The widely-used methods for predicting settlement under axial load for single pile can be categorized into three different types: (1) load transfer method; (2) elastic theory based method and (3) finite element or finite difference method.
The load transfer method was developed by Coyle and Reese (1966). In this method, the pile is divided into a number of segments. The movement of the individual pile segment at mid-height is estimated from load transfer versus pile movement curves (empirical t-z curves for shaft resistance and q-w curves for end bearing resistance) and the elastic axial deformation in an iterative manner for an assumed tip movement. The calculation proceeds up the length of the pile to obtain the load and displacement at the pile head. The pile load settlement curve can thus be constructed through a series of such calculations with different assumed tip movement values.
Elastic theory based method is adopted by Butterfield and Banerjee (1971), Randolph and Wroth (1978) and Poulos and Davis (1980). In this method, the pile is divided into a number of uniformly loaded elements and the solution is obtained by imposing the compatibility constraints between the displacement of the soil and the pile. The displacements of the pile are obtained by considering the compressibility of the pile under axial loading and the soil displacements in most cases are obtained by using Mindlin’s equations for the displacement of a soil mass caused by a loading within the mass. The limitation of the elasticity method lies in the basic assumptions that must be made – semi-infinite, elastic and isotropic solids.
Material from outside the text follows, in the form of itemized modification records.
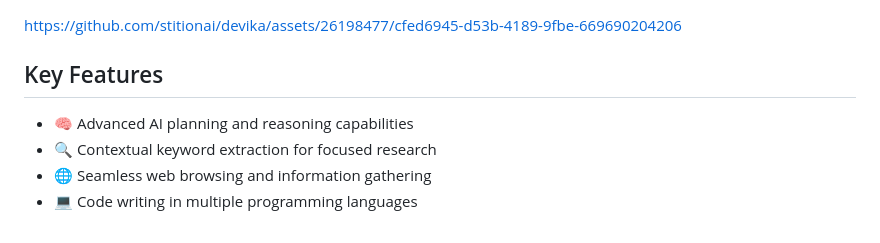
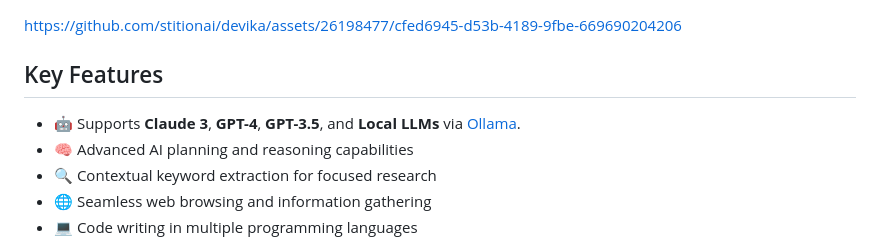
Before and after one commit to stitionai/devika, a Markdown page: README.md, the part around the change. Rendered like a GitHub page.

Commit message:
Specify Local LLL

```diff
--- a/README.md
+++ b/README.md
@@ -41,6 +41,7 @@ https://github.com/stitionai/devika/assets/26198477/cfed6945-d53b-4189-9fbe-6696
 
 ## Key Features
 
+- 🤖 Supports **Claude 3**, **GPT-4**, **GPT-3.5**, and **Local LLMs** via [Ollama](https://ollama.com).
 - 🧠 Advanced AI planning and reasoning capabilities
 - 🔍 Contextual keyword extraction for focused research
 - 🌐 Seamless web browsing and information gathering
```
The actual ground conditions rarely satisfy the basic assumption of uniform and isotropic materials. In spite of the highly nonlinear stress-strain characteristics of soils, the only soil properties considered in the elasticity method are Young’s modulus E and the Poisson’s ratio, mu. The use of only two constants, E and mu, to represent soil characteristics is an oversimplification to allow the elasticity-based methods to work in conditions involving stratified soils with varying strengths and stiffness.
Finite element or finite difference method is considered as one of the most powerful approaches for the analysis of single piles and pile groups under axial loading. However, it is not commonly used in practice due to its high computational requirements.
3.0 Numerical Simulation of Load Transfer
Numerical simulation of the load transfer curves such as t-z curves for shaft resistance and q-w curves for end bearing resistance is a practical approach for the conditions where layered soil profiles and/or many potential load cases and trial designs need to be undertaken.
A free body diagram of a single pile under axial loading is shown in the figure on the right. The pile is evenly divided into a number of pile segments.
The basic form of the differential equation is presented as below for calculating the settlement of single piles under axial loading. The differential equation is usually solved using the difference-equation technique.
Where EpAp is axial stiffness of the pile, z is relative movement of the pile with reference to the soil at point z, C is circumference of the pile, u is the modulus from the load transfer curves for t-z and q-w relationships.
PileAXL program uses the load transfer method to estimate the settlement under axial load for single pile due to its simplicity and practicality. It can deal with any complex composition of soil layers with any nonlinear relationship of displacement versus shaft resistance or end bearing resistance. A recursive solution is adopted to solve the equation.
4.0 T-z curves for shaft resistance mobilization
A typical nonlinear T-Z load transfer curve used to simulate the mobilization of shaft resistance with displacement is shown in the figure below.
The following table tabulates all the nonlinear T-Z load transfer curves implemented in PileAXL program for pile settlement calculation. Those t-z load transfer curves are widely used to simulate the mobilization of shaft resistance with vertical displacement.
5.0 Q-w curves for end bearing resistance mobilization
Similar to t-z load transfer curves for modelling the mobilization of shaft resistance along the pile, q-w curves are commonly adopted to simulate the mobilization of end bearing resistance under the pile toe. A typical nonlinear q-w load transfer curve is shown in the figure below.
The following table tabulates all the nonlinear Q-W load transfer curves implemented in PileAXL program for pile settlement calculation. Those Q-W load transfer curves are widely used to simulate the mobilization of bearing resistance with pile toe displacement.